## THE DATA
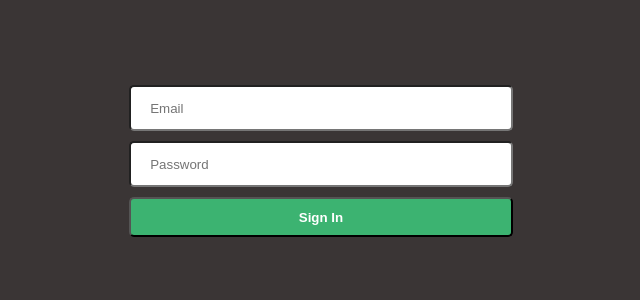
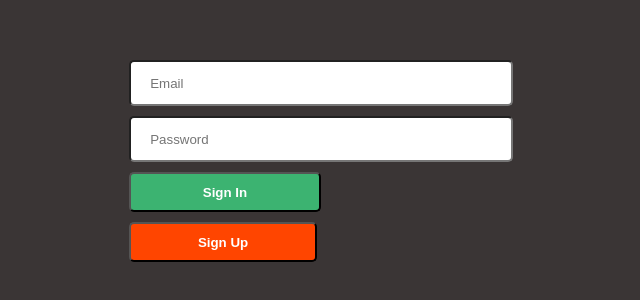
Before and after one commit to ddyrcz/RegistrationPage, a website: page public/index.html in a window 1280 px wide. Shown: the part 234-534 px from the top of the page, without its empty margins (319-959 px from the left). Drawn offline with Linux system fonts and the light colour scheme.

Commit message:
Add sign up button

```diff
--- a/public/index.html
+++ b/public/index.html
@@ -11,11 +11,12 @@
 </head>
 
 <body>
-        <form>
-            <input type="text" id='email' placeholder="Email"><br>
-            <input type="password" id='password' placeholder="Password"><br>
-            <input type="submit" id='confirm' value="Sign In">
-        </form>
+    <form>
+        <input type="text" id='email' placeholder="Email"><br>
+        <input type="password" id='password' placeholder="Password"><br>
+        <input type="submit" id='signin' value="Sign In">
+        <input type="submit" id='signup' value="Sign Up">
+    </form>
 </body>
 
 </html>
--- a/public/style.css
+++ b/public/style.css
@@ -28,8 +28,8 @@ form{
     background-color: white;
 }
 
-#confirm{
-    width: 100%;
+#signin{
+    width: 50%;
     height: 40px;
     color: white;
     font-weight: bold;
@@ -37,8 +37,20 @@ form{
 
 }
 
-#confirm:hover{
+#signup{
+    width: 49%;
+    height: 40px;
+    color: white;
+    font-weight: bold;
+    background-color: orangered;
+}
+
+#signin:hover{
     background-color: #2ba366;
+}
+
+#signup:hover{
+    background-color: #f04210;
 }
 
 input
```
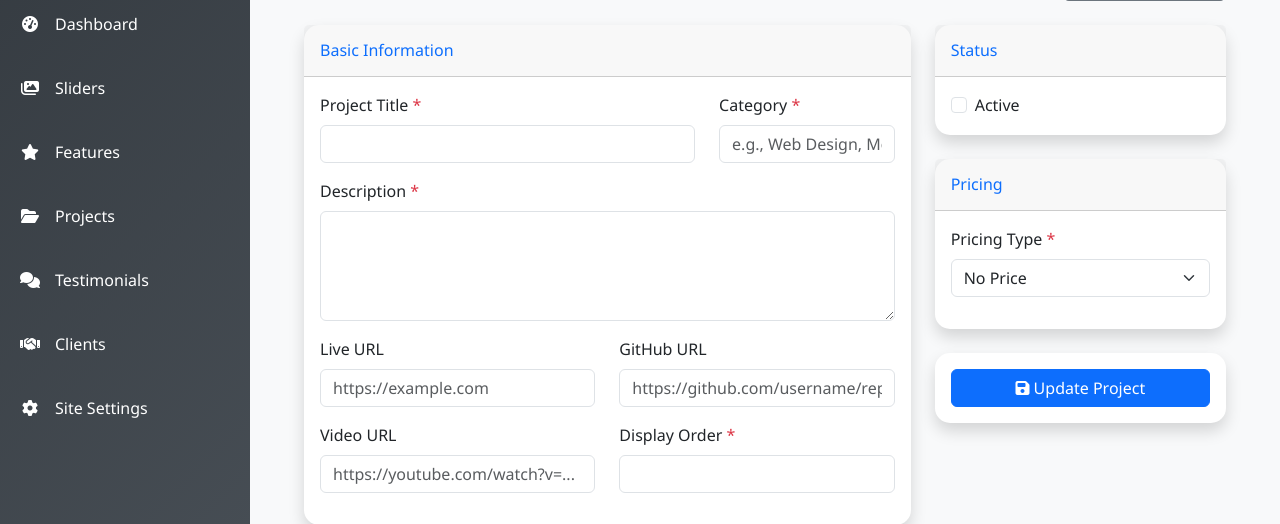
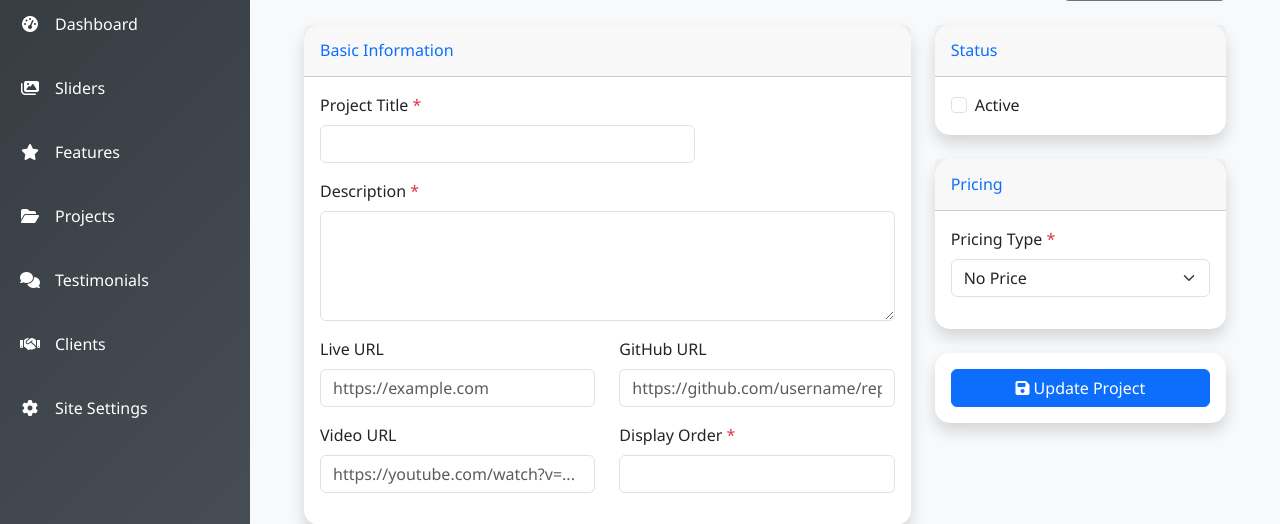
Before and after one commit to maleksayedahmed/Future-Technomedia, a Laravel app: template resources/views/admin/projects/edit_new.blade.php in a window 1280 px wide. Shown: the part 128-652 px from the top of the page. Run offline with Laravel 12, Linux system fonts and the light colour scheme; the template is opened without the code that fills it, so the values that code supplies are empty; some libraries are stand-ins or nearby versions.

Commit message:
edit the project update

```diff
--- a/app/Http/Requests/StoreProjectRequest.php
+++ b/app/Http/Requests/StoreProjectRequest.php
@@ -23,7 +23,7 @@ class StoreProjectRequest extends FormRequest
         return [
             'title' => 'required|string|max:255',
             'description' => 'required|string',
-            'project_category' => 'required|string|max:255',
+            // 'project_category' => 'required|string|max:255',
             'live_url' => 'nullable|url',
             'github_url' => 'nullable|url',
             'video_url' => 'nullable|url',
--- a/resources/views/admin/projects/create.blade.php
+++ b/resources/views/admin/projects/create.blade.php
@@ -41,7 +41,7 @@
                                         @enderror
                                     </div>
                                 </div>
-                                <div class="col-md-4">
+                                {{-- <div class="col-md-4">
                                     <div class="mb-3">
                                         <label for="project_category" class="form-label">Category <span
                                                 class="text-danger">*</span></label>
@@ -54,7 +54,7 @@
                                             <div class="invalid-feedback">{{ $message }}</div>
                                         @enderror
                                     </div>
-                                </div>
+                                </div> --}}
                             </div>
 
                             <div class="mb-3">
--- a/resources/views/admin/projects/edit.blade.php
+++ b/resources/views/admin/projects/edit.blade.php
@@ -44,7 +44,7 @@
                                         @enderror
                                     </div>
                                 </div>
-                                <div class="col-md-4">
+                                {{-- <div class="col-md-4">
                                     <div class="mb-3">
                                         <label for="project_category" class="form-label">Category <span
                                                 class="text-danger">*</span></label>
@@ -57,7 +57,7 @@
                                             <div class="invalid-feedback">{{ $message }}</div>
                                         @enderror
                                     </div>
-                                </div>
+                                </div> --}}
                             </div>
 
                             <div class="mb-3">
--- a/resources/views/admin/projects/edit_new.blade.php
+++ b/resources/views/admin/projects/edit_new.blade.php
@@ -41,7 +41,7 @@
                                     @enderror
                                 </div>
                             </div>
-                            <div class="col-md-4">
+                            {{-- <div class="col-md-4">
                                 <div class="mb-3">
                                     <label for="project_category" class="form-label">Category <span class="text-danger">*</span></label>
                                     <input type="text" class="form-control @error('project_category') is-invalid @enderror"
@@ -51,7 +51,7 @@
                                         <div class="invalid-feedback">{{ $message }}</div>
                                     @enderror
                                 </div>
-                            </div>
+                            </div> --}}
                         </div>
 
                         <div class="mb-3">
```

## YOUR OBJECTIVE
Return the material exactly as given, apart from the pictures.

## FINAL ANSWER
Before and after one commit to ddyrcz/RegistrationPage, a website: page public/index.html in a window 1280 px wide. Shown: the part 234-534 px from the top of the page, without its empty margins (319-959 px from the left). Drawn offline with Linux system fonts and the light colour scheme.

Commit message:
Add sign up button

```diff
--- a/public/index.html
+++ b/public/index.html
@@ -11,11 +11,12 @@
 </head>
 
 <body>
-        <form>
-            <input type="text" id='email' placeholder="Email"><br>
-            <input type="password" id='password' placeholder="Password"><br>
-            <input type="submit" id='confirm' value="Sign In">
-        </form>
+    <form>
+        <input type="text" id='email' placeholder="Email"><br>
+        <input type="password" id='password' placeholder="Password"><br>
+        <input type="submit" id='signin' value="Sign In">
+        <input type="submit" id='signup' value="Sign Up">
+    </form>
 </body>
 
 </html>
--- a/public/style.css
+++ b/public/style.css
@@ -28,8 +28,8 @@ form{
     background-color: white;
 }
 
-#confirm{
-    width: 100%;
+#signin{
+    width: 50%;
     height: 40px;
     color: white;
     font-weight: bold;
@@ -37,8 +37,20 @@ form{
 
 }
 
-#confirm:hover{
+#signup{
+    width: 49%;
+    height: 40px;
+    color: white;
+    font-weight: bold;
+    background-color: orangered;
+}
+
+#signin:hover{
     background-color: #2ba366;
+}
+
+#signup:hover{
+    background-color: #f04210;
 }
 
 input
```
Before and after one commit to maleksayedahmed/Future-Technomedia, a Laravel app: template resources/views/admin/projects/edit_new.blade.php in a window 1280 px wide. Shown: the part 128-652 px from the top of the page. Run offline with Laravel 12, Linux system fonts and the light colour scheme; the template is opened without the code that fills it, so the values that code supplies are empty; some libraries are stand-ins or nearby versions.

Commit message:
edit the project update

```diff
--- a/app/Http/Requests/StoreProjectRequest.php
+++ b/app/Http/Requests/StoreProjectRequest.php
@@ -23,7 +23,7 @@ class StoreProjectRequest extends FormRequest
         return [
             'title' => 'required|string|max:255',
             'description' => 'required|string',
-            'project_category' => 'required|string|max:255',
+            // 'project_category' => 'required|string|max:255',
             'live_url' => 'nullable|url',
             'github_url' => 'nullable|url',
             'video_url' => 'nullable|url',
--- a/resources/views/admin/projects/create.blade.php
+++ b/resources/views/admin/projects/create.blade.php
@@ -41,7 +41,7 @@
                                         @enderror
                                     </div>
                                 </div>
-                                <div class="col-md-4">
+                                {{-- <div class="col-md-4">
                                     <div class="mb-3">
                                         <label for="project_category" class="form-label">Category <span
                                                 class="text-danger">*</span></label>
@@ -54,7 +54,7 @@
                                             <div class="invalid-feedback">{{ $message }}</div>
                                         @enderror
                                     </div>
-                                </div>
+                                </div> --}}
                             </div>
 
                             <div class="mb-3">
--- a/resources/views/admin/projects/edit.blade.php
+++ b/resources/views/admin/projects/edit.blade.php
@@ -44,7 +44,7 @@
                                         @enderror
                                     </div>
                                 </div>
-                                <div class="col-md-4">
+                                {{-- <div class="col-md-4">
                                     <div class="mb-3">
                                         <label for="project_category" class="form-label">Category <span
                                                 class="text-danger">*</span></label>
@@ -57,7 +57,7 @@
                                             <div class="invalid-feedback">{{ $message }}</div>
                                         @enderror
                                     </div>
-                                </div>
+                                </div> --}}
                             </div>
 
                             <div class="mb-3">
--- a/resources/views/admin/projects/edit_new.blade.php
+++ b/resources/views/admin/projects/edit_new.blade.php
@@ -41,7 +41,7 @@
                                     @enderror
                                 </div>
                             </div>
-                            <div class="col-md-4">
+                            {{-- <div class="col-md-4">
                                 <div class="mb-3">
                                     <label for="project_category" class="form-label">Category <span class="text-danger">*</span></label>
                                     <input type="text" class="form-control @error('project_category') is-invalid @enderror"
@@ -51,7 +51,7 @@
                                         <div class="invalid-feedback">{{ $message }}</div>
                                     @enderror
                                 </div>
-                            </div>
+                            </div> --}}
                         </div>
 
                         <div class="mb-3">
```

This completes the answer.